Nick Kennedy, a Great Mills High School junior and carpentry student at the Dr. James A. Forrest Career and Technology Center, was on site Thursday cutting wood with other students.
“Yesterday we put up a couple walls here,” he said, pointing to what will be one of the bedrooms in the Leonardtown home. Students work a couple of hours most school days, and then professional contractors often continue the work to keep the house on schedule.
“They teach us what we don’t know,” Kennedy said.
One thing the students are learning is the extent the weather can have on working conditions. “It has its good days and its bad days,” Kennedy said. They were unable to work on the site an entire week in January because of the extreme cold, he said, but most days the students are out working, rain or shine.
New this year is a chance for students to cross-train among different trades, teacher Harold Garrison said. This allows all of the students to get a basic understanding of the phases of building a home. “They can choose to go out with other classes if they want to see how their trades work,” he said.
Garrison, the school’s new plumbing instructor, is taking the lead on this year’s project and acts as a liaison between the school and Building Trades Foundation, a nonprofit group of building trades professionals that helps secure land and works with the students to complete the homes.
The Building Trades Foundation formed two years ago to partner with St. Mary’s public schools and create a more streamlined experience for the students. The goal of the foundation is to start and complete a house within each school year, allowing students a chance to experience the entire process.
Jim Bacot, vice president of the foundation, said construction on this year’s one-story home is moving along nicely and it will be finished before the end of the school year.
“It’s come together very well. The kids are doing a good job,” Bacot said. “They’ve been involved from the start.”
Leonardtown High School senior Ashley Ward is the only female carpentry student in the program this year. She said she enjoys working on the house as much for the artistic aspect as the labor.
“It’s going up a lot quicker than I expected,” Ward said. “We’re learning a lot.”
The 1,900-square-foot rambler is located off Miss Bessie Drive, near the St. Mary’s public schools’ administrative headquarters on Moakley Street in Leonardtown.
Bacot said he already has “a couple nibbles” from prospective buyers for the student-built home.
Garrison said there were some delays in securing a building lot this summer and fall, and the students were not able to get on site until early November. Still, the house will be wrapped up by the end of the school year, he said.
The house built last school year was the first by students from the Forrest center in a decade. The building trades program used to take two years to construct a house, giving many students only half of the experience of seeing a building grow from a vacant lot to a family home.
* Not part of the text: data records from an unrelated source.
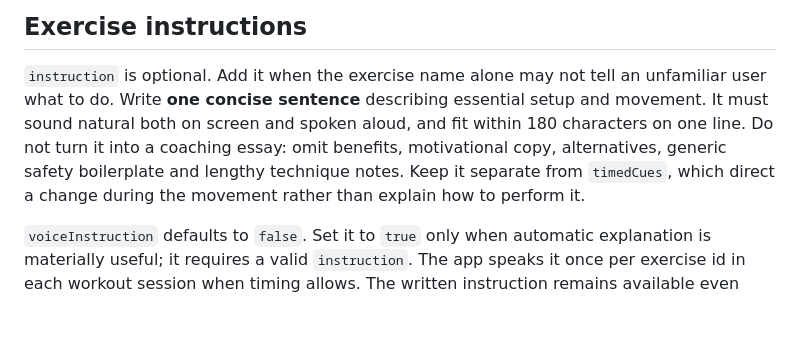
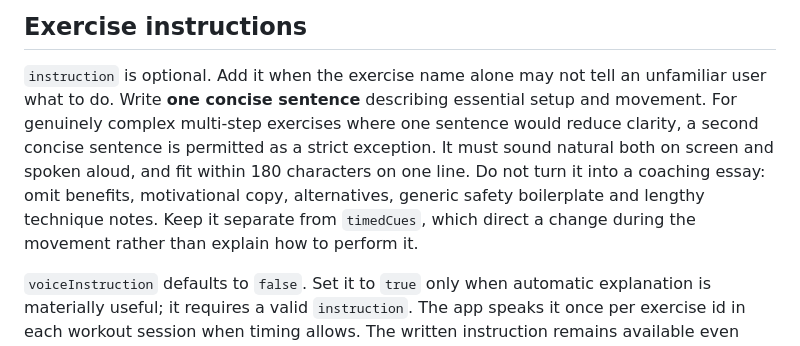
Before and after one commit to nimbrethil81/garage-fit, a Markdown page: data/EXERCISE_METADATA.md, the part around the change. Rendered like a GitHub page; blank space fills up the shorter version.

Commit message:
docs: clarify exercise instruction sentence exception

```diff
--- a/data/EXERCISE_METADATA.md
+++ b/data/EXERCISE_METADATA.md
@@ -28,11 +28,13 @@ given phase (Main, Warm-up, Ramp-up, Cool-down) is generator policy in
 
 `instruction` is optional. Add it when the exercise name alone may not tell an
 unfamiliar user what to do. Write **one concise sentence** describing essential
-setup and movement. It must sound natural both on screen and spoken aloud, and fit
-within 180 characters on one line. Do not turn it into a coaching essay: omit
-benefits, motivational copy, alternatives, generic safety boilerplate and lengthy
-technique notes. Keep it separate from `timedCues`, which direct a change during
-the movement rather than explain how to perform it.
+setup and movement. For genuinely complex multi-step exercises where one sentence
+would reduce clarity, a second concise sentence is permitted as a strict exception.
+It must sound natural both on screen and spoken aloud, and fit within 180 characters
+on one line. Do not turn it into a coaching essay: omit benefits, motivational copy,
+alternatives, generic safety boilerplate and lengthy technique notes. Keep it
+separate from `timedCues`, which direct a change during the movement rather than
+explain how to perform it.
 
 `voiceInstruction` defaults to `false`. Set it to `true` only when automatic
 explanation is materially useful; it requires a valid `instruction`. The app
```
Bacot, who is also president of Brooks Run Builders, said last year’s 2,857-square-foot home sold for $440,000, a bit below the appraised price. The foundation will be able to put more than $25,000 in profit back into a fund to help with future home-building projects, he said. The foundation is always looking for land to build houses in the future.